» EXERCISE:
Filter the entries that follow, copying every line in which the word "macOS" appears.
Start of SOURCE INFORMATION
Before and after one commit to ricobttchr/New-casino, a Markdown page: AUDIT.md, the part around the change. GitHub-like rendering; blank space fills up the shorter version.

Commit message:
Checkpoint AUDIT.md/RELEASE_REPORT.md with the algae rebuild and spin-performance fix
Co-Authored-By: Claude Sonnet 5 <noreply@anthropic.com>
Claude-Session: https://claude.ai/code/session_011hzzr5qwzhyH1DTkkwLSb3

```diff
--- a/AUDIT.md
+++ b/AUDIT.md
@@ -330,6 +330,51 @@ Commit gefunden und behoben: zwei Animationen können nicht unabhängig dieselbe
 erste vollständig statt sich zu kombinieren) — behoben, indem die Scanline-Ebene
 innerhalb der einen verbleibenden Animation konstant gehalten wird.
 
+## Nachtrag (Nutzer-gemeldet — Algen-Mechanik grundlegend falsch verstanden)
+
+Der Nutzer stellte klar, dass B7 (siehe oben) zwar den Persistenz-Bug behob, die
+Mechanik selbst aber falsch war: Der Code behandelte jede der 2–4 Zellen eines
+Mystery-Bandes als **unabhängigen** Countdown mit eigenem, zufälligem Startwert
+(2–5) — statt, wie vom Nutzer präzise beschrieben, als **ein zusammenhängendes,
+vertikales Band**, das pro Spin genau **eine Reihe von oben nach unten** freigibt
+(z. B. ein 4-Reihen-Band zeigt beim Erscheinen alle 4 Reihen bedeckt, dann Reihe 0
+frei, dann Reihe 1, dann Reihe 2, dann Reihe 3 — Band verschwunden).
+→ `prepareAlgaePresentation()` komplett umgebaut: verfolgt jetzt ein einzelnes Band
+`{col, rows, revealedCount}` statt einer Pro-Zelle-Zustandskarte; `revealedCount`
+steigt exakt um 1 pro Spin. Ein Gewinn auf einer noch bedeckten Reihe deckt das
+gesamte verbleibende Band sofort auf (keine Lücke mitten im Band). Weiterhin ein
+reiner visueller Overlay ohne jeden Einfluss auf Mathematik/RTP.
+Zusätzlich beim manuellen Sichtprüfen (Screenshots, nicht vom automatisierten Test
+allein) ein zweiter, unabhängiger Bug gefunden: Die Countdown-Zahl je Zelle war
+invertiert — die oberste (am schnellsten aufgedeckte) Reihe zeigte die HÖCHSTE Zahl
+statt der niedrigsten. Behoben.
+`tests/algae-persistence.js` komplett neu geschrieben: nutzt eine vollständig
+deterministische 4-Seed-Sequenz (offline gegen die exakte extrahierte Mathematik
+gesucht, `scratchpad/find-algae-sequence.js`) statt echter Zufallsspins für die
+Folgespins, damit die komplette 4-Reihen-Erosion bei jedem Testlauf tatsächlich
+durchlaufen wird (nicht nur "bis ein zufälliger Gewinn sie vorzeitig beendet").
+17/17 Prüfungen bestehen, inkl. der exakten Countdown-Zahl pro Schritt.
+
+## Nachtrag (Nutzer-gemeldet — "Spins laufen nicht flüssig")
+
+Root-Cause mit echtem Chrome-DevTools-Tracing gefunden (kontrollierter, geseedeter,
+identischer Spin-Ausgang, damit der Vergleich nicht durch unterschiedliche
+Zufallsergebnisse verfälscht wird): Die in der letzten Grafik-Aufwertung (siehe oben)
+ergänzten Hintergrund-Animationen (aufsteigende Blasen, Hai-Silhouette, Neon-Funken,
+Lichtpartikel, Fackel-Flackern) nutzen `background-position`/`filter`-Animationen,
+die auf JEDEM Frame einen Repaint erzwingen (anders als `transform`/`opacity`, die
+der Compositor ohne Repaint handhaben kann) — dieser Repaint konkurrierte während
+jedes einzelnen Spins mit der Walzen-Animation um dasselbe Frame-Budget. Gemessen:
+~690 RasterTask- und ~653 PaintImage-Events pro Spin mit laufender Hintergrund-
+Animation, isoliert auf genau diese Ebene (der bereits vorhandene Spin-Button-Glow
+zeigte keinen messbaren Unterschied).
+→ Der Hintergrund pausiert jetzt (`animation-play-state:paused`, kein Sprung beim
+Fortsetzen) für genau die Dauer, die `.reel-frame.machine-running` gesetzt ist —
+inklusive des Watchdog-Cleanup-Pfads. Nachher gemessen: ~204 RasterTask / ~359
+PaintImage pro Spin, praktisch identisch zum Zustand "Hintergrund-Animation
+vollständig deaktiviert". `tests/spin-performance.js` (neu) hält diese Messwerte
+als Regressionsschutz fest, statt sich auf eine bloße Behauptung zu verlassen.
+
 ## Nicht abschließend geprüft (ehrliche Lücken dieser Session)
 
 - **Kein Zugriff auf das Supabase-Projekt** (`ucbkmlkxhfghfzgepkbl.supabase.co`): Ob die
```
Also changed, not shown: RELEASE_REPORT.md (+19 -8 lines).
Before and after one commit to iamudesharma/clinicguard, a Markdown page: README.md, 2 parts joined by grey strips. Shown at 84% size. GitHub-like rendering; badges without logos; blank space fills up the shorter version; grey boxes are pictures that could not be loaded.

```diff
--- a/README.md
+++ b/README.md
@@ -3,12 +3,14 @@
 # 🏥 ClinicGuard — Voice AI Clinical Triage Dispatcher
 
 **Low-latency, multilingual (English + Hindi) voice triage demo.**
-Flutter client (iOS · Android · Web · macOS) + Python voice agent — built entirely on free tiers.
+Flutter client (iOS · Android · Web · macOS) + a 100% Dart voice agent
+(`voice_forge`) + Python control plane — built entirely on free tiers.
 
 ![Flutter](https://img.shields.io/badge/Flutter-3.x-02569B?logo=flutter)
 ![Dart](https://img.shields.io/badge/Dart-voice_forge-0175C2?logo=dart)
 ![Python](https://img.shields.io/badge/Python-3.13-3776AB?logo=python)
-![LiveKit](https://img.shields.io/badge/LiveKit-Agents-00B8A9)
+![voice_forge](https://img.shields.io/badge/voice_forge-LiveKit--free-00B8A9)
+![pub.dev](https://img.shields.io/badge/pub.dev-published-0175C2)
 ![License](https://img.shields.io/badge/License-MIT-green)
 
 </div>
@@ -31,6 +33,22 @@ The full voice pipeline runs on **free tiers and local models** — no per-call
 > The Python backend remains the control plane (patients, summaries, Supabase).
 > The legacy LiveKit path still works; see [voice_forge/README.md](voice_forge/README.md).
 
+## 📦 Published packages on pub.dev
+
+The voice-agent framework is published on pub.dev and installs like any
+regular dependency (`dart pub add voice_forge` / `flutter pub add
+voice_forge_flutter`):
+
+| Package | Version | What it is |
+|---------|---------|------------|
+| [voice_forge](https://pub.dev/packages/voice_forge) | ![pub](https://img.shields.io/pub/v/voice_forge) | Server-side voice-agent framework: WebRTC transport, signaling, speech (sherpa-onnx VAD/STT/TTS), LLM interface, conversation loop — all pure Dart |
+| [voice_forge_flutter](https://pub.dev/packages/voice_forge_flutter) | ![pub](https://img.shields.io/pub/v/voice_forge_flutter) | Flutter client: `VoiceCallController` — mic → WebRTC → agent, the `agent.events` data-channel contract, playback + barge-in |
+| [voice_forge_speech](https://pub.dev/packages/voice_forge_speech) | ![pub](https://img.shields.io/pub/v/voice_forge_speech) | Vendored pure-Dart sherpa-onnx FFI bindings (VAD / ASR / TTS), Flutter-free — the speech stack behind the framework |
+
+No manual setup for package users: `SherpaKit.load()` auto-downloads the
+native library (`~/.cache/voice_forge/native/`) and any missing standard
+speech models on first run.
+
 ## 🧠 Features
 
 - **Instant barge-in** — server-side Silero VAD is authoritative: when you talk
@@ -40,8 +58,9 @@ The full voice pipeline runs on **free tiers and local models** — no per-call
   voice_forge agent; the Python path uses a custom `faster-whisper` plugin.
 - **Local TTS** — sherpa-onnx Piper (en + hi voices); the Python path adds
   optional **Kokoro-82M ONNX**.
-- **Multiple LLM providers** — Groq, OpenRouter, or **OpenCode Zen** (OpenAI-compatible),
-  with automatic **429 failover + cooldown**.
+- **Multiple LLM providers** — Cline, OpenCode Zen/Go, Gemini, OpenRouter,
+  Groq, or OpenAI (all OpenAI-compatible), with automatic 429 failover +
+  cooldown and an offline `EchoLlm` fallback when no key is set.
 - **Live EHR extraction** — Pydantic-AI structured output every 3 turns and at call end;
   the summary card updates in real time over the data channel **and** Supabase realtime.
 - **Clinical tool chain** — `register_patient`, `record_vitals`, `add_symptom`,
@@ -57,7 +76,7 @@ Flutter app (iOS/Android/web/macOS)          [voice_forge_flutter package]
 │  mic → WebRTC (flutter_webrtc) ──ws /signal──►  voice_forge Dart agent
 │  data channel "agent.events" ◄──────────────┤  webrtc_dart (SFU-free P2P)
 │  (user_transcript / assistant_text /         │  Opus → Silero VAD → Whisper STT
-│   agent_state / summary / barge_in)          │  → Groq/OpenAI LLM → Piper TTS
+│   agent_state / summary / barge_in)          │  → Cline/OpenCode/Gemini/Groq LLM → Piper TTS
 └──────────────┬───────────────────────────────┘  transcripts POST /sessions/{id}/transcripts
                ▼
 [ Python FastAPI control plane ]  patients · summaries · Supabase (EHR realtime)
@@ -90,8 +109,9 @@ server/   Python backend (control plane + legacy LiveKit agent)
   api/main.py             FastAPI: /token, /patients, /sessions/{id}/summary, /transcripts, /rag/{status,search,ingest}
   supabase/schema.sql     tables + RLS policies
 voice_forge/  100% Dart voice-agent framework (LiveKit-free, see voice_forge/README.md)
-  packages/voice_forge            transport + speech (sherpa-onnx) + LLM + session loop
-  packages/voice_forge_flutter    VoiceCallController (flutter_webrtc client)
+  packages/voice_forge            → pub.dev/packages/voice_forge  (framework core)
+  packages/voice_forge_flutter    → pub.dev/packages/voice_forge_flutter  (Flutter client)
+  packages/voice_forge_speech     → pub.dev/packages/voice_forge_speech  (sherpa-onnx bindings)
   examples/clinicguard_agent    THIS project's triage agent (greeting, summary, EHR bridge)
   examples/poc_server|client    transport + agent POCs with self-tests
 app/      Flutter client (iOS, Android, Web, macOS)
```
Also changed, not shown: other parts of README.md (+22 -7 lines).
End of SOURCE INFORMATION
» RESPONSE TO THE TASK:
-Flutter client (iOS · Android · Web · macOS) + Python voice agent — built entirely on free tiers.
+Flutter client (iOS · Android · Web · macOS) + a 100% Dart voice agent
@@ -57,7 +76,7 @@ Flutter app (iOS/Android/web/macOS)          [voice_forge_flutter package]
 app/      Flutter client (iOS, Android, Web, macOS)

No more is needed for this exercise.